→ EXERCISE BRIEF
Report every line of the records below that includes the string "Templates".
########################################
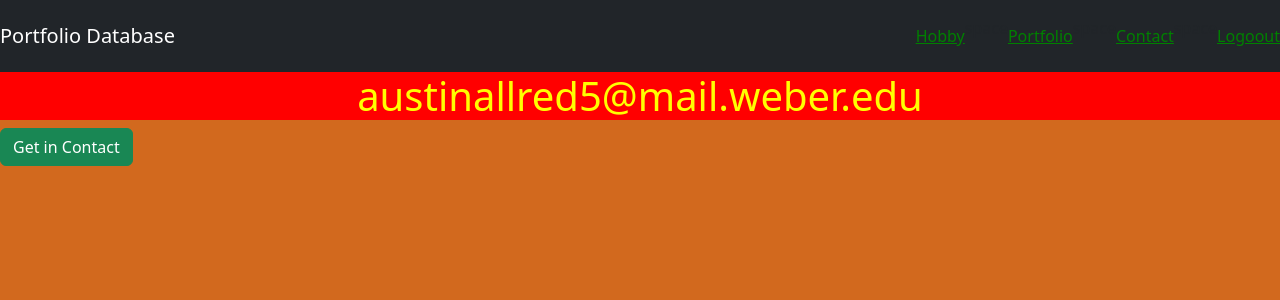
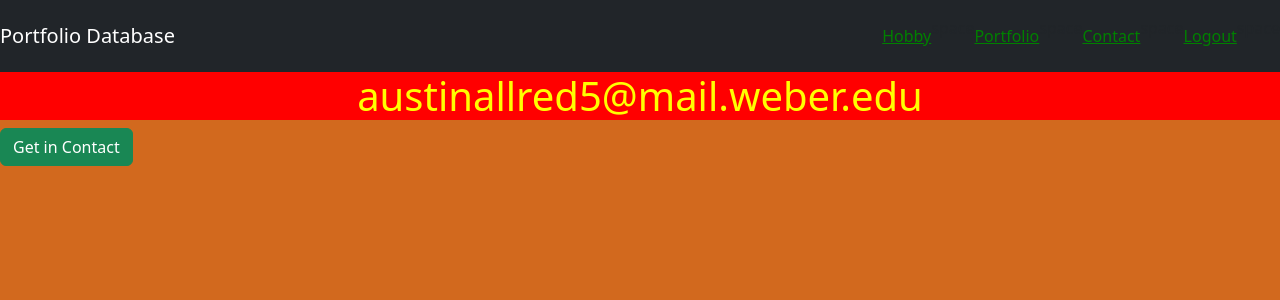
Before and after one commit to rockstar12410/CS3620_Portfolio, a Django app: page /contact/ in a window 1280 px wide. Shown: the top 300 px of the page. Run offline with Django 4.2, Linux system fonts and the light colour scheme; a user stored in the database is signed in.

Commit message:
fourth commit

```diff
--- a/mysite/PortfolioDatabase/Templates/PortfolioDatabase/base.html
+++ b/mysite/PortfolioDatabase/Templates/PortfolioDatabase/base.html
@@ -18,9 +18,13 @@
         <a href="/contact" class="nav-item">Contact</a>
         <p> space </p>
         {% if user.is_authenticated %}
-            <a href="{% url 'logout' %}" class="nav-item">Logoout</a>
+            <a href="{% url 'logout' %}" class="nav-item">Logout</a>
+            <p>space</p>
         {% else %}
             <a href="{% url 'login' %}" class="nav-item">Login</a>
+            <p>space</p>
+            <a href="{% url 'register' %}" class="nav-item">Register</a>
+            <p>space</p>
         {% endif %}
     </div>
 </nav>
```
Also changed, not shown: mysite/db.sqlite3.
########################################
→ COMPLETED TASK
--- a/mysite/PortfolioDatabase/Templates/PortfolioDatabase/base.html
+++ b/mysite/PortfolioDatabase/Templates/PortfolioDatabase/base.html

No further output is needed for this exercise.